_Exercise requirements_: Filter the entries that follow, copying every line in which the word "populated" appears.

_Listed entries_:
┄┄┄┄┄┄┄┄┄┄

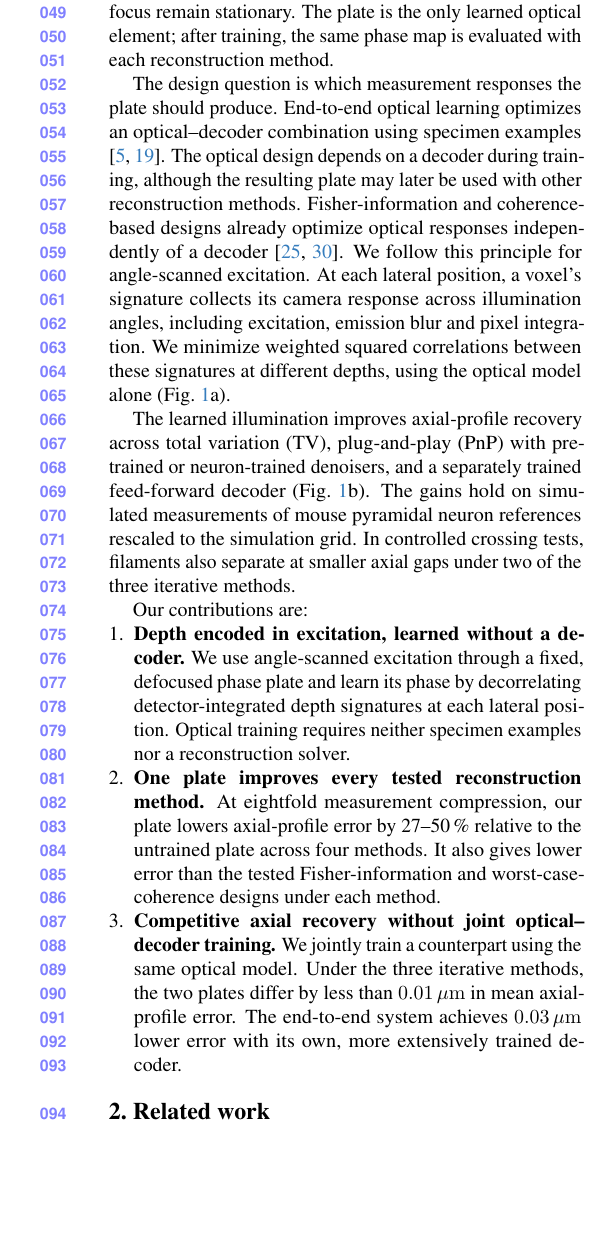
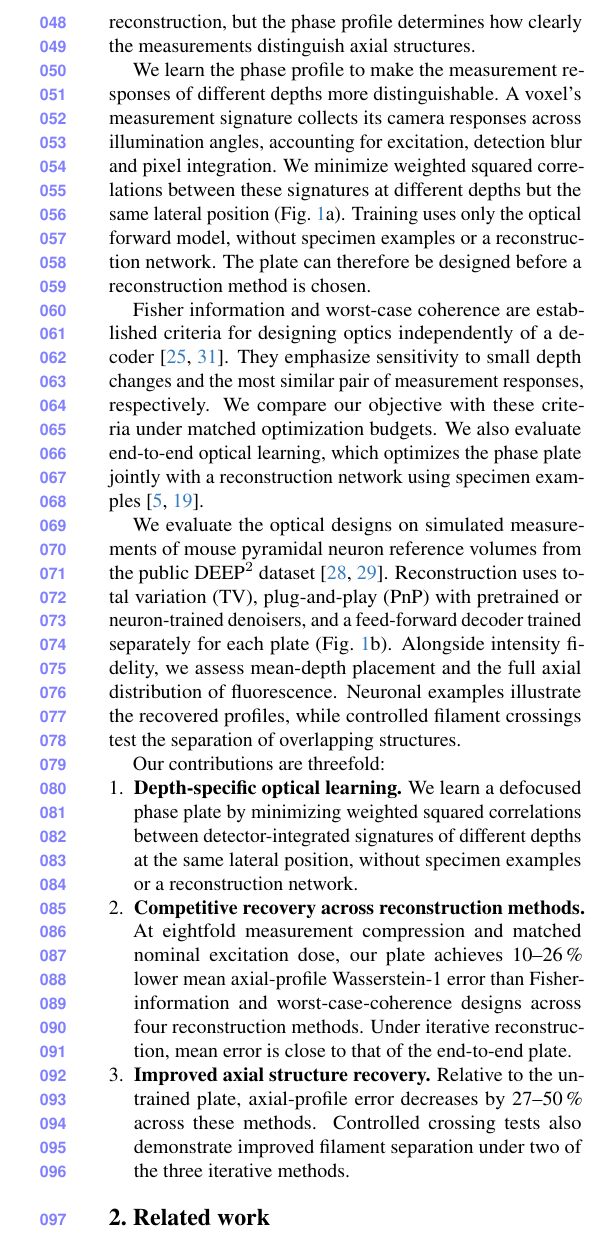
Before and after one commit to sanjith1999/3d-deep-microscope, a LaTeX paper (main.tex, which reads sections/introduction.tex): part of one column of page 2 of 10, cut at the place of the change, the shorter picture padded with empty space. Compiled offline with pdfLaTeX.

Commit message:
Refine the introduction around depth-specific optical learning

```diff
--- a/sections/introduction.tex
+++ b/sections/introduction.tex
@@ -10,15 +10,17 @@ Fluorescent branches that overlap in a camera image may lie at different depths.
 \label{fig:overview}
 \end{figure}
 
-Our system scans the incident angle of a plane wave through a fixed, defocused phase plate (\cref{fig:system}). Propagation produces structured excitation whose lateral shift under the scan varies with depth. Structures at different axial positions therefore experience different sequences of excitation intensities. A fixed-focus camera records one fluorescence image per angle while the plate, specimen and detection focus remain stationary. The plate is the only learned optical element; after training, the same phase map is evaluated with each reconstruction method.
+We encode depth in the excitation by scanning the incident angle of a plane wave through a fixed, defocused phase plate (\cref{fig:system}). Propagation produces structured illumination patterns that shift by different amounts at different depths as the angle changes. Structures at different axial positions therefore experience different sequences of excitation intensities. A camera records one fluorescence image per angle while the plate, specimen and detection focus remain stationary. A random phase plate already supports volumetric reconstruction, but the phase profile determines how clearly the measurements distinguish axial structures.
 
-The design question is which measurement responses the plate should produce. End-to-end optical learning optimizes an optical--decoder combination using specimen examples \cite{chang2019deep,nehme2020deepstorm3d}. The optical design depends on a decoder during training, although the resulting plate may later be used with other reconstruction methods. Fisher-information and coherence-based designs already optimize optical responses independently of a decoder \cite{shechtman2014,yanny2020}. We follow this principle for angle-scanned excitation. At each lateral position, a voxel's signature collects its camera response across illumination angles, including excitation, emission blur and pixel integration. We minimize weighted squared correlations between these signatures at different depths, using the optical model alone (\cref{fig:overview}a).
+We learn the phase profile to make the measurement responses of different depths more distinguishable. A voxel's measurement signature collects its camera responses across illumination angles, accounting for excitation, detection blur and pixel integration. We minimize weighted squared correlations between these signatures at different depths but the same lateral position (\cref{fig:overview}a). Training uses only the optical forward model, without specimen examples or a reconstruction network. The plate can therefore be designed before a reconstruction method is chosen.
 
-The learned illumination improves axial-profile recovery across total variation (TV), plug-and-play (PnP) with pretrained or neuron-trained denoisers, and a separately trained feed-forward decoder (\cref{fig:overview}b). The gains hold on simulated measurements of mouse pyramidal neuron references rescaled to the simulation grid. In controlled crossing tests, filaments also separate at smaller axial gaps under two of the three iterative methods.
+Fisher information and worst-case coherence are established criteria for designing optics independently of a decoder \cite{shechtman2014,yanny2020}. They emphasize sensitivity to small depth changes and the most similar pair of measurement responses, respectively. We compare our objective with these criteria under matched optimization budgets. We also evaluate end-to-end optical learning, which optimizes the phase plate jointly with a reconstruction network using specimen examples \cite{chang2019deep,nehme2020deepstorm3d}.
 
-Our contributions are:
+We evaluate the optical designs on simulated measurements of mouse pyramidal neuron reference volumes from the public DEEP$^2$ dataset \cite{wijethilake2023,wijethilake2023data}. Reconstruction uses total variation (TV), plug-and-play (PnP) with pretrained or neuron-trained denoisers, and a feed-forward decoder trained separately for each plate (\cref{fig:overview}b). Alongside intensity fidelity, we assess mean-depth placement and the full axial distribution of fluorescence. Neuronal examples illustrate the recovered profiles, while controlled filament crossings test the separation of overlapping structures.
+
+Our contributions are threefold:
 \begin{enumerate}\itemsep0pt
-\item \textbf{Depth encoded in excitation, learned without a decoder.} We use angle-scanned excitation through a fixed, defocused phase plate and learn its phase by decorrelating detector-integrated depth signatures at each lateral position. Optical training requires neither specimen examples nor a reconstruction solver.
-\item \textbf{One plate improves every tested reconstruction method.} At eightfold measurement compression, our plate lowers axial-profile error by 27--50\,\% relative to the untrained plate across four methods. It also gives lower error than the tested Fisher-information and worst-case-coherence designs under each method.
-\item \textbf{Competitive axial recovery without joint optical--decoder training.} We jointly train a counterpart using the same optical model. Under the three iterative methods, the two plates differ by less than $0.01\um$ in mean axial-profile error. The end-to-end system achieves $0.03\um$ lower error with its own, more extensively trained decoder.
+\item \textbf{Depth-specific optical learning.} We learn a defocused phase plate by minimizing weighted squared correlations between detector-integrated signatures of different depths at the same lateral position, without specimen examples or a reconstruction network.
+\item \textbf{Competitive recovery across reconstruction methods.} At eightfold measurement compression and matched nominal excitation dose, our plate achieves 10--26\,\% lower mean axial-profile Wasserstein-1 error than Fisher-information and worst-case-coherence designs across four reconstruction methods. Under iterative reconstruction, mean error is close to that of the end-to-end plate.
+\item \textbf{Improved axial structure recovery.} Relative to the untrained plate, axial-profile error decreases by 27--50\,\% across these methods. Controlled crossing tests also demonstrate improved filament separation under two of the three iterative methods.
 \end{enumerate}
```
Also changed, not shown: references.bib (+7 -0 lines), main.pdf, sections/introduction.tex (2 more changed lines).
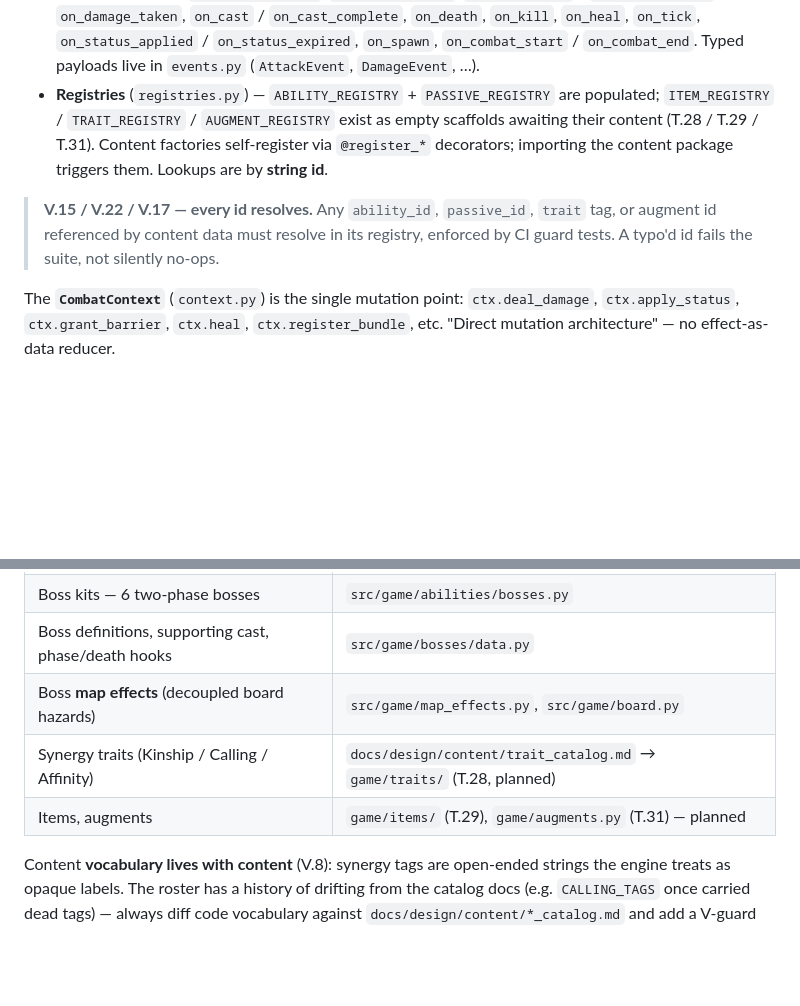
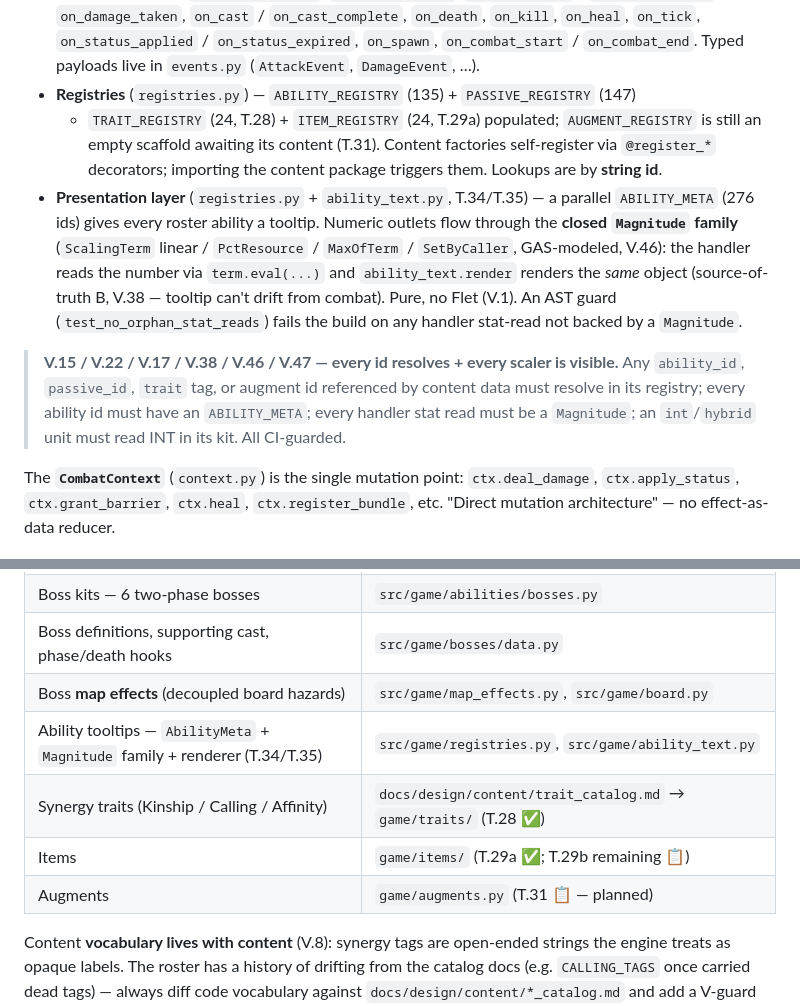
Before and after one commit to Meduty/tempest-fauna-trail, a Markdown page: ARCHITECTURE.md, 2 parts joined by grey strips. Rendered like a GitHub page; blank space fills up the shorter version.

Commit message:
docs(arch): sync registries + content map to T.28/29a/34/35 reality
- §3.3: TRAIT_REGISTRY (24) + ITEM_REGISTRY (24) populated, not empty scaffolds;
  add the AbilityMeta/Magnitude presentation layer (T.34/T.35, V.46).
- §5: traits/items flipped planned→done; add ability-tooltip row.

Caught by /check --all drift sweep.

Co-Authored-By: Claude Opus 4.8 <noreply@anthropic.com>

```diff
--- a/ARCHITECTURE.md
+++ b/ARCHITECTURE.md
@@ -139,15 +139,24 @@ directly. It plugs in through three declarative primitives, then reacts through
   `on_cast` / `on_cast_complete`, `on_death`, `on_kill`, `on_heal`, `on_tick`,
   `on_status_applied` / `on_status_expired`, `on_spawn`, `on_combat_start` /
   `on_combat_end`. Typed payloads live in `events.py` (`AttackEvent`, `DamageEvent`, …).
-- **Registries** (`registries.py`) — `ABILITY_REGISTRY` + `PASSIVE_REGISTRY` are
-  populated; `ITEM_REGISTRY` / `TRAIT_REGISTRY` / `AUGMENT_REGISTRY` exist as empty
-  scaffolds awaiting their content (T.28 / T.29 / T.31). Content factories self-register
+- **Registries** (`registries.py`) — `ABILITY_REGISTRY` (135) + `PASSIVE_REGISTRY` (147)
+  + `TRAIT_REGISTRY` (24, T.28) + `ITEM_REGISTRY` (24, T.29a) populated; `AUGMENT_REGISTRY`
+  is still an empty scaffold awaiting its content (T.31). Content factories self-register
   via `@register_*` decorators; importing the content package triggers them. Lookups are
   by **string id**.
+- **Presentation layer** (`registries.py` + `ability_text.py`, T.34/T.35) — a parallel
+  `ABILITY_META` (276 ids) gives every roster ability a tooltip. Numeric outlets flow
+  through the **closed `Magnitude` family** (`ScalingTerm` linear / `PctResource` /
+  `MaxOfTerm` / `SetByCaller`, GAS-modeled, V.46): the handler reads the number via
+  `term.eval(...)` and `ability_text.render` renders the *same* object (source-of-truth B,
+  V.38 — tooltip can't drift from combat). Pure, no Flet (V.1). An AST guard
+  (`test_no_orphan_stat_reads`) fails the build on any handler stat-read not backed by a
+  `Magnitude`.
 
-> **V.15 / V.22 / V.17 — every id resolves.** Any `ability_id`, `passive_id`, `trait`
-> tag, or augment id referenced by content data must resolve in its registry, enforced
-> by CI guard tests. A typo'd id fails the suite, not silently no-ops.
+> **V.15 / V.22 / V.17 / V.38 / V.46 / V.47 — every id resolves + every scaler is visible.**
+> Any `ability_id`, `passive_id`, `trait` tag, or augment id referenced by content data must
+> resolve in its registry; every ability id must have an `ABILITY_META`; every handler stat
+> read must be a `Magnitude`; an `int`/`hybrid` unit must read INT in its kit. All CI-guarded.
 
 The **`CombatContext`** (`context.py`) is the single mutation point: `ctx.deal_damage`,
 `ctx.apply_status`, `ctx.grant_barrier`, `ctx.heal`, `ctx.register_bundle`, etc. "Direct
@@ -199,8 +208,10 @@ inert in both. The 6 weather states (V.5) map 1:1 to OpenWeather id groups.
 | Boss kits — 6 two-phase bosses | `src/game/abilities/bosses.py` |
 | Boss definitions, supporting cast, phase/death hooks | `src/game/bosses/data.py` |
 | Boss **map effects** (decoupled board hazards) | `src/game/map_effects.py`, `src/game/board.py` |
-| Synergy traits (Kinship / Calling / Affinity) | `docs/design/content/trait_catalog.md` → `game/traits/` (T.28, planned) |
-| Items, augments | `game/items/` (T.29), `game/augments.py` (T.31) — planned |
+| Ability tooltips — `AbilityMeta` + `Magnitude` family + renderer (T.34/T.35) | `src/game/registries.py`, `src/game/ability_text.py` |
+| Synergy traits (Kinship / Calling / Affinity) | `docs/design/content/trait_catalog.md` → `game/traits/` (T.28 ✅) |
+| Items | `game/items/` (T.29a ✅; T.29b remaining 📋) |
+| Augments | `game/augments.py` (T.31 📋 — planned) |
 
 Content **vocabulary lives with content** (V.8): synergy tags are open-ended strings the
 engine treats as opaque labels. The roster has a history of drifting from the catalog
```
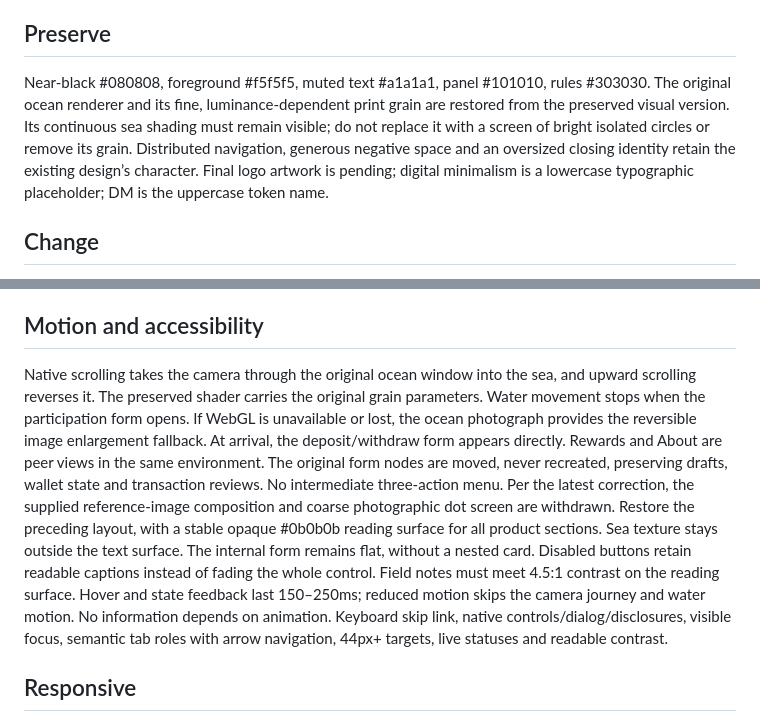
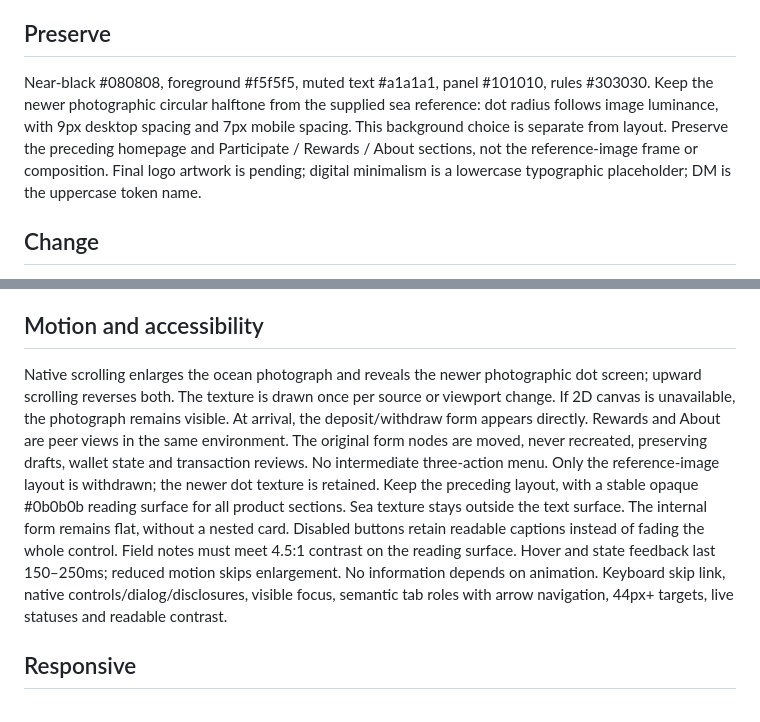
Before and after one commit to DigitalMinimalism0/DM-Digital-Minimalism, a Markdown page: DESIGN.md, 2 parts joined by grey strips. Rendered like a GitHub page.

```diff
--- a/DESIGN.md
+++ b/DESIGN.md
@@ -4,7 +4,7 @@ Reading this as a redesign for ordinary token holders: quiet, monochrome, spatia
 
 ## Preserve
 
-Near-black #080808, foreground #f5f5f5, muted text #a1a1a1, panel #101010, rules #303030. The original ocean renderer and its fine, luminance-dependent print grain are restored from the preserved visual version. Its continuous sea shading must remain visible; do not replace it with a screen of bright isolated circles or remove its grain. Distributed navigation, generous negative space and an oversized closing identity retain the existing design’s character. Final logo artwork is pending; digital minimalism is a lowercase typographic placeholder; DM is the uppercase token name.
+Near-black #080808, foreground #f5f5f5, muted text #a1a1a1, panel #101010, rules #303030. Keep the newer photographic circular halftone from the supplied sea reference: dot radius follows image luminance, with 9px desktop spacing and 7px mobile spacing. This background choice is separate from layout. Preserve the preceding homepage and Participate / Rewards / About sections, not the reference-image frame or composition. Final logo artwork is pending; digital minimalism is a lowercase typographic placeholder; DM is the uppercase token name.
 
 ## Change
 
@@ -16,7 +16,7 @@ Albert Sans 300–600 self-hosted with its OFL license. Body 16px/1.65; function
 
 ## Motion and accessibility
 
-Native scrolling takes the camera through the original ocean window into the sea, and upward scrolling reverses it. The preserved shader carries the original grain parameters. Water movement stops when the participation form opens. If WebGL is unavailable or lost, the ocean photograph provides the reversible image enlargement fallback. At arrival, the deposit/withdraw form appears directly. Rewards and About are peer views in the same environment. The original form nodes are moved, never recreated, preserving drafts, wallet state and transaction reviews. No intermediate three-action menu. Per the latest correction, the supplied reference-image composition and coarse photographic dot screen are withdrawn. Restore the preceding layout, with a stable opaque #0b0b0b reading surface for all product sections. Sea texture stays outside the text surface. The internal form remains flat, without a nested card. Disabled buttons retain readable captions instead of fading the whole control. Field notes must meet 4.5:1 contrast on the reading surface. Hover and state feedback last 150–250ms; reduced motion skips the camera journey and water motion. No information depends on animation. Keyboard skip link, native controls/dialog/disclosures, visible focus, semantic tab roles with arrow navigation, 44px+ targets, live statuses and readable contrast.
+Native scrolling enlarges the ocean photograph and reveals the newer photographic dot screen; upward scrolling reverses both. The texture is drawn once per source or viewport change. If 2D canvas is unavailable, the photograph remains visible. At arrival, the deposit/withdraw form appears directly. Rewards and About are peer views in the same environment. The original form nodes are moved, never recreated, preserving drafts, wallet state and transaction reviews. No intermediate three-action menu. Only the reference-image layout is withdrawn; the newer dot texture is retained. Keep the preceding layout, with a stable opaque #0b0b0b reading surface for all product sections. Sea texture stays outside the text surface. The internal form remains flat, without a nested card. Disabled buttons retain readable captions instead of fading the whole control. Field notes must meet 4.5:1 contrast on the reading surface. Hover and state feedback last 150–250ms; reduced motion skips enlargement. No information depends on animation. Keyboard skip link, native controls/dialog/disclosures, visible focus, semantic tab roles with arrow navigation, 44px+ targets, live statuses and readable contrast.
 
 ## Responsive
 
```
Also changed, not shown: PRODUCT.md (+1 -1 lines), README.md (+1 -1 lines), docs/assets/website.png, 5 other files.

┄┄┄┄┄┄┄┄┄┄

_Result_:
- §3.3: TRAIT_REGISTRY (24) + ITEM_REGISTRY (24) populated, not empty scaffolds;
-  populated; `ITEM_REGISTRY` / `TRAIT_REGISTRY` / `AUGMENT_REGISTRY` exist as empty
+  + `TRAIT_REGISTRY` (24, T.28) + `ITEM_REGISTRY` (24, T.29a) populated; `AUGMENT_REGISTRY`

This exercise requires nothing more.